Notes From the Urban/Rural Divide: The Hayseed

I often encounter the attitude that people living in rural areas have nothing to contribute to the rest of the world. They are hayseeds, rednecks, country bumpkins. This thinking comes from the idea that the only work ‘of worth’ in this society is creative work, that a novelist is more important than a farmer, a sculptor means more than a mechanic, an actress is more important than a stay at home mom homeschooling her kids[1. And that all of these categories, of course, are mutually exclusive.]. This pervasive attitude contributes significantly to the devaluation of rural communities in the United States; to the idea of the ‘flyover states,’ for example, like huge swaths of the country are just cultural voids. Their citizens don’t do anything. They don’t make creative work. They don’t invent things. They don’t work to make the world a better place.

They just…what do you think rural people do? Work on farms? Maybe in some aspect of a support industry for farmers? Do you think rural people are all farmers or tractor mechanics or horse trainers or cowherds or something? Because that’s the impression I get from a lot of people when they talk about how rural areas have nothing to add to the rest of the country. Oh, sure, they make food, but that’s about it. Who cares about food, I mean, really.

I live in a rural area that does not produce food, not in the sense of staples like wheat, corn, rice, vegetables, fruit. Our primary agricultural products are marijuana and wine. I guess that means we don’t do anything except get people drunk or high. Oh, except, wait. I’m a creative professional, living in a rural area. Which…seems to suggest that maybe some rural areas contain creative professionals who, like, write books and stuff. Maybe they’re journalists, photographers, sculptors. To name just a few of the things my friends, who also live in this rural area, do.

Aside from the fact that producing food is a huge contribution to society, that urban areas cannot produce their own food and rely on farmlands to do it, that people in the city would not survive if it wasn’t for the work of the ‘flyover states,’ rural areas have a lot to contribute if you’re going to use the ‘creative people are the most important people’ metric. Creative professionals can and do live in rural areas, and they build careers there.
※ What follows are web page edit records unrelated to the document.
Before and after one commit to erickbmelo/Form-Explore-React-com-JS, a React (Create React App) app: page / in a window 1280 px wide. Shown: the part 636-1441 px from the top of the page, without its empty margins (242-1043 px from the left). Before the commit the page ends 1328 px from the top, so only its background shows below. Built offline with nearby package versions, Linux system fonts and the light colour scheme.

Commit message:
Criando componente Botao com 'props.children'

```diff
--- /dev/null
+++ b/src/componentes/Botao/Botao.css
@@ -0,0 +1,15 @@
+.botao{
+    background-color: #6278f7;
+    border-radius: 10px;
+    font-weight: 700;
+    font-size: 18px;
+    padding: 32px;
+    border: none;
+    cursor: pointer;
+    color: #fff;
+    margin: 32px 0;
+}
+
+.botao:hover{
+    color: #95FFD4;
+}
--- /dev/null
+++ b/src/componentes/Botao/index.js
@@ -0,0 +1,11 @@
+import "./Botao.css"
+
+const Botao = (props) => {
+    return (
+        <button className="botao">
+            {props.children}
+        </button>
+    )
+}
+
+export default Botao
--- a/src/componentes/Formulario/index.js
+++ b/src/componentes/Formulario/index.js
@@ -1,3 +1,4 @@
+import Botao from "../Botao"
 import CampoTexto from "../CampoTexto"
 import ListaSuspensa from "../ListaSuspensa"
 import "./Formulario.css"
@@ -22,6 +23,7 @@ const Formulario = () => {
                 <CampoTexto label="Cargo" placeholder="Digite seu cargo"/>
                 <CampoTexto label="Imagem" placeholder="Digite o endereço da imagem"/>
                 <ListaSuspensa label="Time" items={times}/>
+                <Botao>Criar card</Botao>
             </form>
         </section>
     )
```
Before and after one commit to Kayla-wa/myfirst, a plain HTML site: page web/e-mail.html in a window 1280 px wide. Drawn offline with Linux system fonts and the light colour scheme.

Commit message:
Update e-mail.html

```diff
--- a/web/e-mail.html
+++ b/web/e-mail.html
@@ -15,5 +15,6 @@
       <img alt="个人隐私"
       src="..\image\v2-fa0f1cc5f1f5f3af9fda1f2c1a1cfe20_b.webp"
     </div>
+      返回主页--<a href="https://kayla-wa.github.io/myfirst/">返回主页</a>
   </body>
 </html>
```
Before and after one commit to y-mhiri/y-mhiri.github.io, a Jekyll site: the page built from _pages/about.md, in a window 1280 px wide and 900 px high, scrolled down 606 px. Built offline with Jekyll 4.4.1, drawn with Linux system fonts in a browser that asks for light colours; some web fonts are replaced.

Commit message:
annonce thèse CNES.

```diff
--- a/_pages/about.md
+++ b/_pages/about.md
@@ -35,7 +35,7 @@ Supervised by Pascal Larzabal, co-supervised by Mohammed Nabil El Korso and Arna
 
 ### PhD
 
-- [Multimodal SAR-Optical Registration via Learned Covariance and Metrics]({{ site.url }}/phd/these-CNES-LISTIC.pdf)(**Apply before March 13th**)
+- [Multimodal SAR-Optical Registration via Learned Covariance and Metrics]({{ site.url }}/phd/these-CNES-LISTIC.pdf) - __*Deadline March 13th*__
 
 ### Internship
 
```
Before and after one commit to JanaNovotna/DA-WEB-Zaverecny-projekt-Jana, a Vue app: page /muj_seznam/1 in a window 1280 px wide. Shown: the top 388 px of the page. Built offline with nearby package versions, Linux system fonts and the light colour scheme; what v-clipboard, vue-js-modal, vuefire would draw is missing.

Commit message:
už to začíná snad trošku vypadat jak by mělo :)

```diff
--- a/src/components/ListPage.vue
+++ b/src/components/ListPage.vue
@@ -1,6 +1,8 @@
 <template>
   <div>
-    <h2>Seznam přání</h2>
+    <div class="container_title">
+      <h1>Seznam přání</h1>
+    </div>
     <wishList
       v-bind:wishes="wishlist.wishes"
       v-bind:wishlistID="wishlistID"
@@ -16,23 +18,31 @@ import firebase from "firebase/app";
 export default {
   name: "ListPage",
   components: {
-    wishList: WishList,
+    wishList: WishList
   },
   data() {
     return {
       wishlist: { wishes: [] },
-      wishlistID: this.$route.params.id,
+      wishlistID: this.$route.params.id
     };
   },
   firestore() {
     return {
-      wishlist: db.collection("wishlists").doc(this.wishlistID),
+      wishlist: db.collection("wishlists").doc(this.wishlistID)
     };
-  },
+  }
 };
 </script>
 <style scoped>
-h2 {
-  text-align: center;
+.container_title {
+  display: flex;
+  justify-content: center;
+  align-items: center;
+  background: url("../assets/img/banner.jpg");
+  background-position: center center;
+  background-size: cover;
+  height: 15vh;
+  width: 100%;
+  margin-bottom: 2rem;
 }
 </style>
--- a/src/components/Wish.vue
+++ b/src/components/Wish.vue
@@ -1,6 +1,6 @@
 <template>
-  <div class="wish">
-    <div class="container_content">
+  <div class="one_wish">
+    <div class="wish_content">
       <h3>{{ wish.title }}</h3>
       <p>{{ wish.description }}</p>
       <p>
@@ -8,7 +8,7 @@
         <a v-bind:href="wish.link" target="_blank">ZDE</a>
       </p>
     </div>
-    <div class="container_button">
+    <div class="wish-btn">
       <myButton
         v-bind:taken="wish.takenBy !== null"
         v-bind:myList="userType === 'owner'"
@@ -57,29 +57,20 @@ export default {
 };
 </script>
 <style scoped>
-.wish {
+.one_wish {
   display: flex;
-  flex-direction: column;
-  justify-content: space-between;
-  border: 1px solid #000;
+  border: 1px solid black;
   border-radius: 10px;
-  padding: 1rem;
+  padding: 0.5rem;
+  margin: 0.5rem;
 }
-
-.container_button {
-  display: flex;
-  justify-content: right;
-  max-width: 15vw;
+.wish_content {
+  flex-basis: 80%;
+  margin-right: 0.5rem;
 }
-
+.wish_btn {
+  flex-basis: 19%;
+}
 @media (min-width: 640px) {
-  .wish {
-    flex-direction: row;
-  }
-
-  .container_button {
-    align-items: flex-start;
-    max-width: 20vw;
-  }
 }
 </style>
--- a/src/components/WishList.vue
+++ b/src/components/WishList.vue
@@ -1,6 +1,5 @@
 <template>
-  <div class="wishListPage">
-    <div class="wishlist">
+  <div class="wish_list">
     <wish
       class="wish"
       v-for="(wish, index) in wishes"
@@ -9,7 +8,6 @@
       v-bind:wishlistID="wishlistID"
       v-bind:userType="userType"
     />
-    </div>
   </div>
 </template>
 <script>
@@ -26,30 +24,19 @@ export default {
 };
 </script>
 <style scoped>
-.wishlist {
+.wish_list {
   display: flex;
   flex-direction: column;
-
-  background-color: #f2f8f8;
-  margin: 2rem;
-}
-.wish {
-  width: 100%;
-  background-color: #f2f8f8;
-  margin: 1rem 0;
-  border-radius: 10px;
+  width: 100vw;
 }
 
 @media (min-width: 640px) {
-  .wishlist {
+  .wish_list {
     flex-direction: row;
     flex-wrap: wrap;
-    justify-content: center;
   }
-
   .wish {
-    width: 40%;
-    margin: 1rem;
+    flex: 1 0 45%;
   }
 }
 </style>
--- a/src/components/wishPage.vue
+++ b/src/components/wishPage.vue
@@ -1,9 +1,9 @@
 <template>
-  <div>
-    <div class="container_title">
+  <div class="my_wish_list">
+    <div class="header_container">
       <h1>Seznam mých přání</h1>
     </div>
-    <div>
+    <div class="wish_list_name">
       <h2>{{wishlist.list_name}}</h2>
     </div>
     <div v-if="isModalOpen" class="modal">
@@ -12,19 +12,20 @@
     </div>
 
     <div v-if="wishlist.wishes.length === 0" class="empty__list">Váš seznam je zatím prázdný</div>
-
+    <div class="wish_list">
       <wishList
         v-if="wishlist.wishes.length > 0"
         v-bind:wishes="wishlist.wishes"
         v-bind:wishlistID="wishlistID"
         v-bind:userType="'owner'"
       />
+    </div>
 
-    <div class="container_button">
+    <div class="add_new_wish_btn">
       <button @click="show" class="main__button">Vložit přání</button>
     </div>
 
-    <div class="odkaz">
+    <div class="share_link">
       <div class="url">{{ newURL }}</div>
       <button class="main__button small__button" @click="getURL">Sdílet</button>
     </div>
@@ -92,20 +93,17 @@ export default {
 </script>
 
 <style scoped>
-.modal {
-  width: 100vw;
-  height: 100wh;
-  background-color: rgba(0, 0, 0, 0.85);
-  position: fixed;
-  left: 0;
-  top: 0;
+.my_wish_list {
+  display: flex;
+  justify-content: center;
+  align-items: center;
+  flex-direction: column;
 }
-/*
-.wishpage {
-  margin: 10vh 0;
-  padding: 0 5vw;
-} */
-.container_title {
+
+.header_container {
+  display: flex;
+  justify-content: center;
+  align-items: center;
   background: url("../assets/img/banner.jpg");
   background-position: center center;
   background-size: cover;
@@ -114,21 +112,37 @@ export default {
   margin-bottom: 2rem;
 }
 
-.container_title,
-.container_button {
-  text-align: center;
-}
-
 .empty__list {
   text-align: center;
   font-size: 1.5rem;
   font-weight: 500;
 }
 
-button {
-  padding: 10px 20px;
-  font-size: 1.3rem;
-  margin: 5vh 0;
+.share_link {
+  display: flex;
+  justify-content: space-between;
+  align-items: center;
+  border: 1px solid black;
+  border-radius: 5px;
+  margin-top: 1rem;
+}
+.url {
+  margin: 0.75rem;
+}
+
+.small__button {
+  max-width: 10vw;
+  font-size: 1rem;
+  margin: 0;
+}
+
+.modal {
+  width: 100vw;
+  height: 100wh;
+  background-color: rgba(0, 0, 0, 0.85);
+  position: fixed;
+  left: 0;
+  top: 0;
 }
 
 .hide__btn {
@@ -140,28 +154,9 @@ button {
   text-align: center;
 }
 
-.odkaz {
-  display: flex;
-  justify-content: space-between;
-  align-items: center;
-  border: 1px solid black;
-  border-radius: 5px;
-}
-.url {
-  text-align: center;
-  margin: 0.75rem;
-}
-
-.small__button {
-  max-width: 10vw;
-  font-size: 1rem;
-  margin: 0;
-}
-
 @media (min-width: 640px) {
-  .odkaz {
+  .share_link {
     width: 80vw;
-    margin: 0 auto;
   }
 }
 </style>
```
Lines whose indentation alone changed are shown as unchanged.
I know literary agents in remote areas of Ohio. I know Hollywood actors who live in rural communities. I know tons of authors, documentarians, journalists, visual artists, who all live in rural communities. I know attorneys who argue in front of the Supreme Court who live right here, in this community.

Our work is regularly displayed, discussed, and promoted in urban areas, but no one talks about where we come from. No one talks about the fact that we are coming from some of the most maligned communities in the United States, that despite the claim that everyone who lives in a rural community is a ‘useless redneck,’ we are contributing things that urban communities value highly. We are accomplishing these things in the face of tremendous odds; we don’t just have to try and build creative careers, we have to do so when we may have trouble accessing the Internet, when we can’t easily attend meetings in urban centres. And when we are constantly reminded that we have nothing to contribute, and we are devalued.

I’ve talked before about the attitude I commonly encounter here where I run into people and they say ‘oh, you’re still here,’ with a sneer on their faces. I’ve always been bothered by this (one may as well make the same comment to them). People act like I am giving up and turning into a failure by returning to the community I grew up in. They talk about how I had such promise and a bright future until I ‘gave it all up’ by coming back to Fort Bragg, like it’s functionally impossible for me to contribute to society in any meaningful way as long as I live here.

The idea that rural people have nothing to contribute is so widespread, so entrenched, so widely believed, that even people in rural areas, who should know better, buy into it. People tell me it’s impossible to build a career in writing or journalism without living in a city like San Francisco or Los Angeles, or preferably New York, cornerstone of the publishing industry. People tell me that I am throwing my life away by stubbornly remaining in my home town.

Newsflash: Some of those books on the New York Times bestseller list? Were written by rural people. In fact, about half the year, when I take a look at that list, I see a book written by someone from this area. This particular rural area happens to have a lot of creative people, and so it’s not surprising that I encounter their work being singled out for praise by city people a lot. The demographic is a bit skewed. But this is not the only rural area with creative people. This is not a strange outlier. This is a place, like a lot of other places.

This is a place, with people in it, and they are contributing things of value to society. We are not bumpkins, hayseeds, rednecks. That guy down the road with the jacked up truck and the gun rack? Yeah. You call him a redneck, but he’s a poet with a very lengthy list of publications in very, very prestigious places. So, you tell me: Do you still think rural people have ‘nothing to contribute’ according to your fancy city metric that says only creative people are of value?